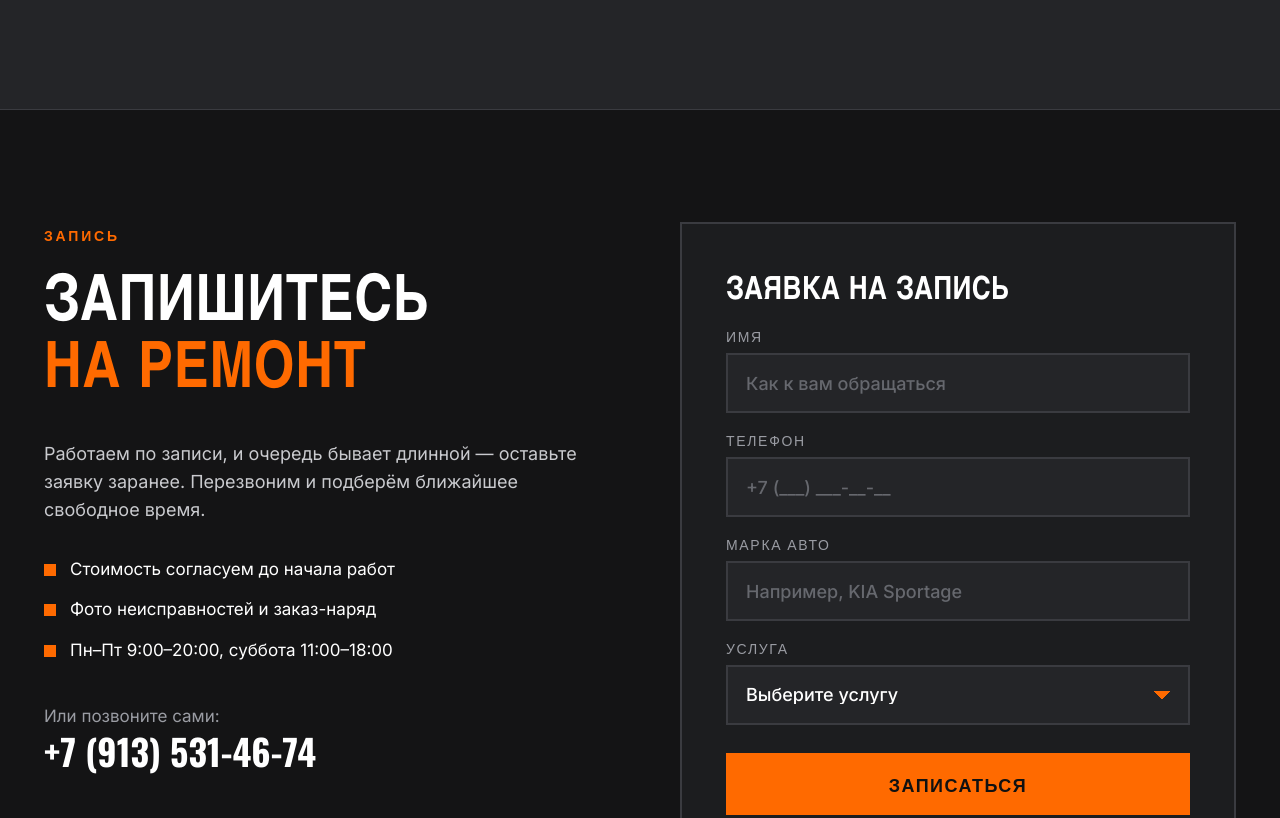
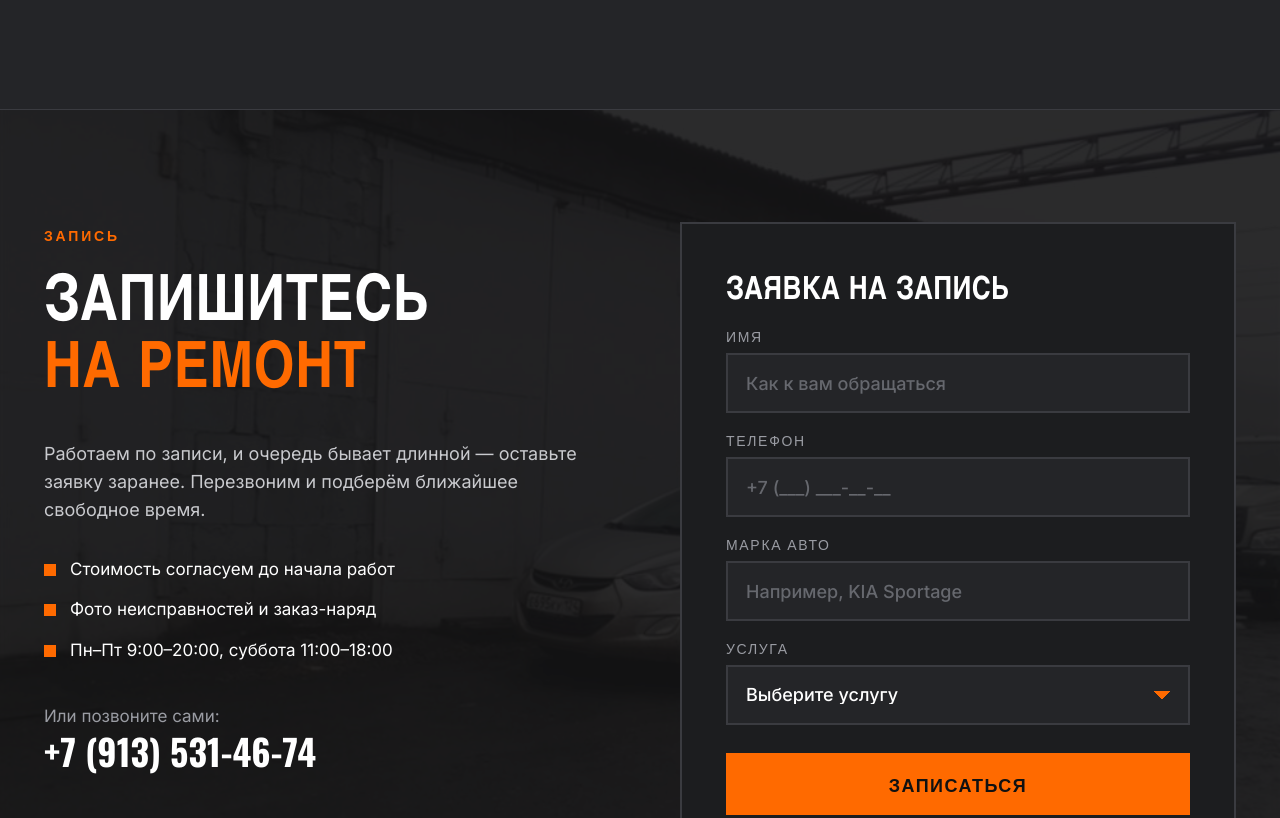
Before and after one commit to clashbayt5-collab/avtokoreya, a plain HTML site: page index.html in a window 1280 px wide. Shown: the part 6348-7166 px from the top of the page. Drawn offline with nearby package versions, Linux system fonts and the light colour scheme.

Commit message:
Фон блока записи: фото, которое есть в папке img
Co-Authored-By: Claude Opus 5.5 <noreply@anthropic.com>

```diff
--- a/index.html
+++ b/index.html
@@ -257,7 +257,7 @@
   .review span { color: var(--muted); font-size: 15px; }
 
   /* Форма */
-  .booking { position: relative; background: #111 url("img/boks.jpg") center/cover no-repeat; }
+  .booking { position: relative; background: #111 url("img/dvor.jpg") center/cover no-repeat; }
   .booking::before { content: ""; position: absolute; inset: 0; background: rgba(20,20,22,.9); }
   .booking .wrap { position: relative; display: grid; grid-template-columns: 1fr 1fr; gap: 80px; align-items: start; }
   .booking-info p { color: #c9cace; font-size: 18px; margin-bottom: 32px; }
```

▬▬▬▬▬▬▬▬▬▬

- **What to work on**
State how many lines of the listing include "size", and write nothing else.

- **Your solution**
2